Smashing the Crystal Sphere
The psyche always seeks wholeness. Anything rejected, denied or repressed will return in some form, either from within or without. What we do not acknowledge within ourselves we will meet in the other. Often what we deny in ourselves, we meet in our dreams, visions, and imagination. We don’t see reality clearly because everywhere we look, we see ourselves. The content of our own psychic reality is projected into the world and plays itself out in the dramas we enact.
We don’t know what reality is, and it’s debatable whether we ever can.
This process of making the unconscious conscious, of working towards wholeness and integration, suffers if we mistake imagination for reality. Yet we must equally recognise the role imagination plays in the creation of reality. The truth, as always, lies somewhere in the middle. We will always seek wholeness, and symbols of that desire will always arise, whether they are religious or scientific or political. In fact, almost anything can be taken as a symbol for an internal reality: Christ, Buddha, Angels, Aliens, Starseeds, Indigo Souls, Utopia, the Golden Age, Liberal Democracy, Socialism…
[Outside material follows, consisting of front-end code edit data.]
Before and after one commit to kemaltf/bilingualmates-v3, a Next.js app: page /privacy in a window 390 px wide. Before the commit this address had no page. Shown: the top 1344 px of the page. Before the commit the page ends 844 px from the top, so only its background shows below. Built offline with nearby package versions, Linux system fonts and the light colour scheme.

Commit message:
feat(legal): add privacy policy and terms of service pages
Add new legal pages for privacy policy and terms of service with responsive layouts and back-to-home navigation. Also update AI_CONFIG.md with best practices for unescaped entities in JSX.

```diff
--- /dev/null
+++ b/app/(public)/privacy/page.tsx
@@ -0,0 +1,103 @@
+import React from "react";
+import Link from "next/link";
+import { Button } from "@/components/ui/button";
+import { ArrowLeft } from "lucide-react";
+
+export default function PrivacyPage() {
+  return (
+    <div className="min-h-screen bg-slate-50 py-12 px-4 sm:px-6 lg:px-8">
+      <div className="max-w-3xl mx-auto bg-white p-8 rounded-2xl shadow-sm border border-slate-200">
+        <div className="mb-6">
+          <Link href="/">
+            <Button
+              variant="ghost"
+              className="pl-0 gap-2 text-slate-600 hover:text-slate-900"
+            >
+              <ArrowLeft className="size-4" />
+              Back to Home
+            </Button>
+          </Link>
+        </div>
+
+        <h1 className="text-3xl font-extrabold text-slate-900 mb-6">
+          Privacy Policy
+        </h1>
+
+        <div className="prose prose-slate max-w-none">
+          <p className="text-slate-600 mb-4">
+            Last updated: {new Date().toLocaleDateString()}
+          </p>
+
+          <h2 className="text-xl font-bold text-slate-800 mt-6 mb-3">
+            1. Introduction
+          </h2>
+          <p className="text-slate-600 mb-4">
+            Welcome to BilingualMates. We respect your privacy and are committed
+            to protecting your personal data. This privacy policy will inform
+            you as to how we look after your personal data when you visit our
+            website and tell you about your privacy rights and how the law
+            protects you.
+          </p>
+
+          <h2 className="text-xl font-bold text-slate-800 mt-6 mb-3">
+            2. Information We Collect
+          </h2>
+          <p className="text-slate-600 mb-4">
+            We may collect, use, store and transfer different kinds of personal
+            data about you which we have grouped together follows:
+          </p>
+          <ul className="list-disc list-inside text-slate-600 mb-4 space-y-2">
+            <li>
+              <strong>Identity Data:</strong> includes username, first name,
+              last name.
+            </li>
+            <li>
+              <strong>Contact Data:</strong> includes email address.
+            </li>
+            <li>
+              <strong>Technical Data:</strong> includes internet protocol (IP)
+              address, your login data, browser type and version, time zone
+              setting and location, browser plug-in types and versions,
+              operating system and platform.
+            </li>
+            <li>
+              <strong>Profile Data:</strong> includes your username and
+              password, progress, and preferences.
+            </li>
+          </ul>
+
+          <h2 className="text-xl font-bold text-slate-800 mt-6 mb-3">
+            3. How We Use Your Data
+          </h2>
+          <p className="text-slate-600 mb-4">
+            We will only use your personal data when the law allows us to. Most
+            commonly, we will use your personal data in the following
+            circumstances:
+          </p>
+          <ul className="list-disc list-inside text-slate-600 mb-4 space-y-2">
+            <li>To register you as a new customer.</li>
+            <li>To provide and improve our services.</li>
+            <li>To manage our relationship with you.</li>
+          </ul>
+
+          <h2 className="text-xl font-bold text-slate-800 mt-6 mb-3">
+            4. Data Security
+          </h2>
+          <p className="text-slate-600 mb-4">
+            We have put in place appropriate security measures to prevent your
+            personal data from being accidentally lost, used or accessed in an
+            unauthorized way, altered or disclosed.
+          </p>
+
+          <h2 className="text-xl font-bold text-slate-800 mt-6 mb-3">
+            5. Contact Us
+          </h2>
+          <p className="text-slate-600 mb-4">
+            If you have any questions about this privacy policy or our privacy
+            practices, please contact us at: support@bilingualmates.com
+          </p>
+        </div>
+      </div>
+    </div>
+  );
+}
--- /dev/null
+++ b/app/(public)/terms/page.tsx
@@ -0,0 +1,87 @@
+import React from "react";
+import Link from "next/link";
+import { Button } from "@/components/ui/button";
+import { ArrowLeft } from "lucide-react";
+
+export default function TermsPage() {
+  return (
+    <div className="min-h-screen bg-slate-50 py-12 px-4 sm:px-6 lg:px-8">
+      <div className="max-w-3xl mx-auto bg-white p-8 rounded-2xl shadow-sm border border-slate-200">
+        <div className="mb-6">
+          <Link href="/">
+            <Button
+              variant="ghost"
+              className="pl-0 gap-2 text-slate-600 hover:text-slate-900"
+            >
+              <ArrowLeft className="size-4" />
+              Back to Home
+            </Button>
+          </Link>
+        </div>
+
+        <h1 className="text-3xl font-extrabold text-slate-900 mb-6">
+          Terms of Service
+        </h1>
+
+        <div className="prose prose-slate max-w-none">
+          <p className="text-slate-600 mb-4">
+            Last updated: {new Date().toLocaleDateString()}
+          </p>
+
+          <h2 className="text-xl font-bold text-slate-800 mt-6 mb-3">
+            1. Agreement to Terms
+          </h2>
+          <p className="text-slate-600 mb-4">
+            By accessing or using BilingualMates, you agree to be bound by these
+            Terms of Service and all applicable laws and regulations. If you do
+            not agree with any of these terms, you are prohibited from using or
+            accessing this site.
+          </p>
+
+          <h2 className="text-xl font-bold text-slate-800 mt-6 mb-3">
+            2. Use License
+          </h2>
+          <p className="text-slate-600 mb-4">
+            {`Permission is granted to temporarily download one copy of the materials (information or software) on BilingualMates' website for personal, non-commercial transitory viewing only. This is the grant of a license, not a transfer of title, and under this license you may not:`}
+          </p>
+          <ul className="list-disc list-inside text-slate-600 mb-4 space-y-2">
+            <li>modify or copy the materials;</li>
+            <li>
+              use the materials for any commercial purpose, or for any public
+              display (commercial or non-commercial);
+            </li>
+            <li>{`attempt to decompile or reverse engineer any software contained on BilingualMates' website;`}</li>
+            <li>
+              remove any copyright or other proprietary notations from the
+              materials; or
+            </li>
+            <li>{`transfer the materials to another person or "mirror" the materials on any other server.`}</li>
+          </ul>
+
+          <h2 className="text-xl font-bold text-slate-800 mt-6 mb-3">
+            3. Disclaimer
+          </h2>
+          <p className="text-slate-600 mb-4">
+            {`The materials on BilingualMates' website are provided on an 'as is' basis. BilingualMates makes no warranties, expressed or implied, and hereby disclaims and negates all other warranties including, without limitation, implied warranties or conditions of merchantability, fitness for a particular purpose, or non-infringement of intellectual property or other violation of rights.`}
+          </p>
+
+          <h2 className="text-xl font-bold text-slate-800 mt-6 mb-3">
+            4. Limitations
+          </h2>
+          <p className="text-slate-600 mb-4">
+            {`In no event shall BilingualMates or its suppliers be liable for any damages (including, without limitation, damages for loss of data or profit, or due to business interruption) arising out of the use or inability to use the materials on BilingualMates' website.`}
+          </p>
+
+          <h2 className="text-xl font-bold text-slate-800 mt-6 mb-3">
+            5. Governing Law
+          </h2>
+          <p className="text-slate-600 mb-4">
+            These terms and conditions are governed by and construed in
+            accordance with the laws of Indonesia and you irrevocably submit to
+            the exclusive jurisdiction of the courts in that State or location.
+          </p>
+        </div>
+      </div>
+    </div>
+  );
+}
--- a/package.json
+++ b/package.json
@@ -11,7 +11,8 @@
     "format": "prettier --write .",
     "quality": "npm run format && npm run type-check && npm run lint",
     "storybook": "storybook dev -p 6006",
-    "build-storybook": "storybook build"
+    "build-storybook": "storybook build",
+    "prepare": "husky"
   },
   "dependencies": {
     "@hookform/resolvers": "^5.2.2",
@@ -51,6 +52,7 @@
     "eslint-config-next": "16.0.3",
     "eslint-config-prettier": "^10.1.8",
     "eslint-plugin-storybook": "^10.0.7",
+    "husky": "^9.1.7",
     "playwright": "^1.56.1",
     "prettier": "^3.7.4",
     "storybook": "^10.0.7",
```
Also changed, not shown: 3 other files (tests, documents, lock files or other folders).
I’m not saying these symbols don’t relate to something real and tangible. Perhaps they do. I don’t know. But it’s important not to make our symbols too concrete. Ideas have a habit of crystallising, like the spheres the medieval pilgrim believed held the stars in place.
We are trapped inside our own subjectivity and escaping it requires an act of vandalism against the self most consider too high a price to pay for the truth.
Like Tycho Brahe’s comet smashing its way through the crystal spheres of medieval cosmology, we must push beyond our limitations and seek to stretch our vision as far as it will go.
When we turn to face the world, we find ourselves. When we turn inwards, we find the world. Wherever we turn our gaze, we see what we want to see. In the end, when the veil drops and reality stands revealed, we may find we have been looking in the mirror all along.
Zoe Popper again:
“Our consciousness is on a self-referential loop, so we can’t get outside ourselves to see ourselves clearly. Just like we can’t get outside the universe to look at that either. So there’s a lot of things we’ll never see because that loop creates a blind spot. No matter how hard we look, we’ll never get it. That’s why it’s called the Great Mystery of Life. And that is what people call God. Faith is how you live with the uncertainty of not knowing, whether you put that faith in religion, or science, or money, or whatever.”
So, be careful what you put your faith in.
We may never know reality objectively, but the stories we tell and the ideas in which we place our faith, reveal the reality of our souls.
Addled: Adventures of a Reluctant Mystic is available to download here
Image: fractal Flammarion